#### Task description
Go line by line through the data below, counting each one that has "EdgeInsets", and give the final count only.

■ ■ ■ ■

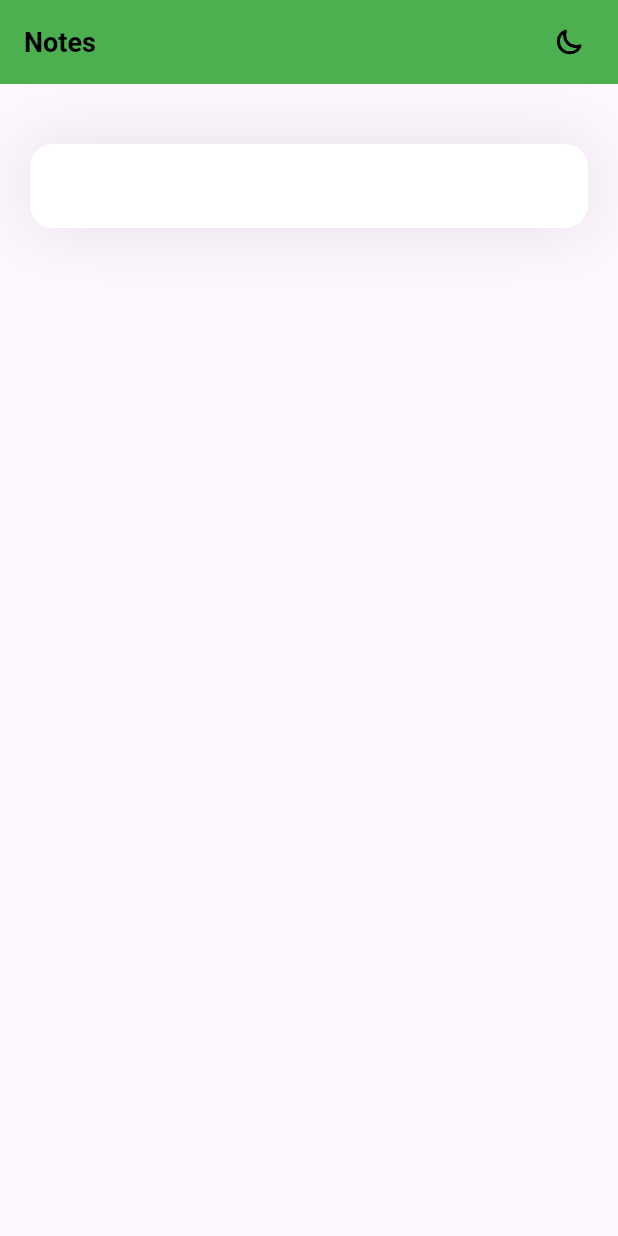
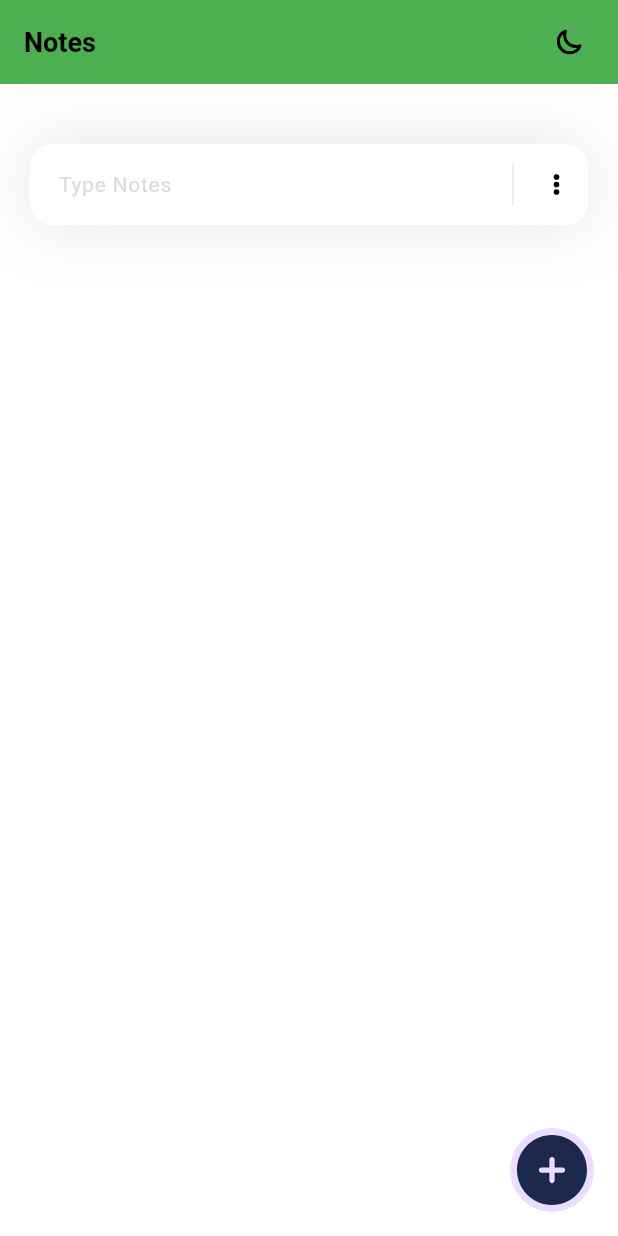
Before and after one commit to sbharth1/Notes, a Flutter app: the screen it shows after launch, on a phone screen of 412 x 824 dp. Run offline on Flutter 3.47's test engine with Material 3 defaults, Android fonts, the phone set to English and light mode, and no system bars; our stand-ins replace flutter_svg.

Commit message:
add input and add btn

```diff
--- a/lib/main.dart
+++ b/lib/main.dart
@@ -12,7 +12,7 @@ class MyApp extends StatelessWidget {
   Widget build(BuildContext context) {
     return MaterialApp(
      debugShowCheckedModeBanner: false,
-      home: const Note(),  // Your Note widget as the home screen
+      home: const Note(),
     );
   }
 }
--- a/lib/pages/Note.dart
+++ b/lib/pages/Note.dart
@@ -22,31 +22,66 @@ class _NoteState extends State<Note> {
   Widget build(BuildContext context) {
     return Scaffold(
       appBar: appBar(),
+      backgroundColor: Colors.white,
       body: Column(
-        children: [
-          Container(
-            margin: EdgeInsets.only(top:40,left: 20,right:20),
-            decoration: BoxDecoration(
-              boxShadow: [
+        children: [_searchFeild()],
+      ),
+
+      floatingActionButton: FloatingActionButton(onPressed: () {
+        print("clicked");
+      },
+      child: SvgPicture.asset('assets/icons/add-circle-svgrepo-com.svg',
+      height: 100,
+     width: 100,
+     ),
+     shape: CircleBorder(),
+     elevation: 0,
+      ),
+
+    );
+  }
+
+  Container _searchFeild() {
+    return Container(
+      margin: EdgeInsets.only(top: 40, left: 20, right: 20),
+      decoration: BoxDecoration(boxShadow: [
         BoxShadow(
           color: Color(0xff1F1617).withOpacity(0.11),
           blurRadius: 40,
         )
-              ]
-            ),
+      ]),
       child: TextField(
         decoration: InputDecoration(
             filled: true,
             fillColor: Colors.white,
+            hintText: 'Type Notes',
+            hintStyle: (TextStyle(
+              color: Color(0xffDDDADA),
+              fontSize: 14,
+            )),
+            contentPadding: EdgeInsets.all(15),
+            suffixIcon: SizedBox(
+                width: 100,
+                child: IntrinsicHeight(
+                    child: Row(
+                        mainAxisAlignment: MainAxisAlignment.end,
+                        children: [
+                      VerticalDivider(
+                        color: Colors.black,
+                        thickness: 0.1,
+                        indent: 10,
+                        endIndent: 10,
+                      ),
+                      Padding(
+                        padding: const EdgeInsets.all(13),
+                        child: SvgPicture.asset(
+                            'assets/icons/three-dots-vertical-svgrepo-com.svg'),
+                      )
+                    ]))),
             border: OutlineInputBorder(
                 borderRadius: BorderRadius.circular(15),
-                borderSide: BorderSide.none
-                )
+                borderSide: BorderSide.none)),
       ),
-            ),
-          )
-        ],
-      )
     );
   }
 
```
Lines whose indentation alone changed are shown as unchanged.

■ ■ ■ ■

#### Answer to the exercise
4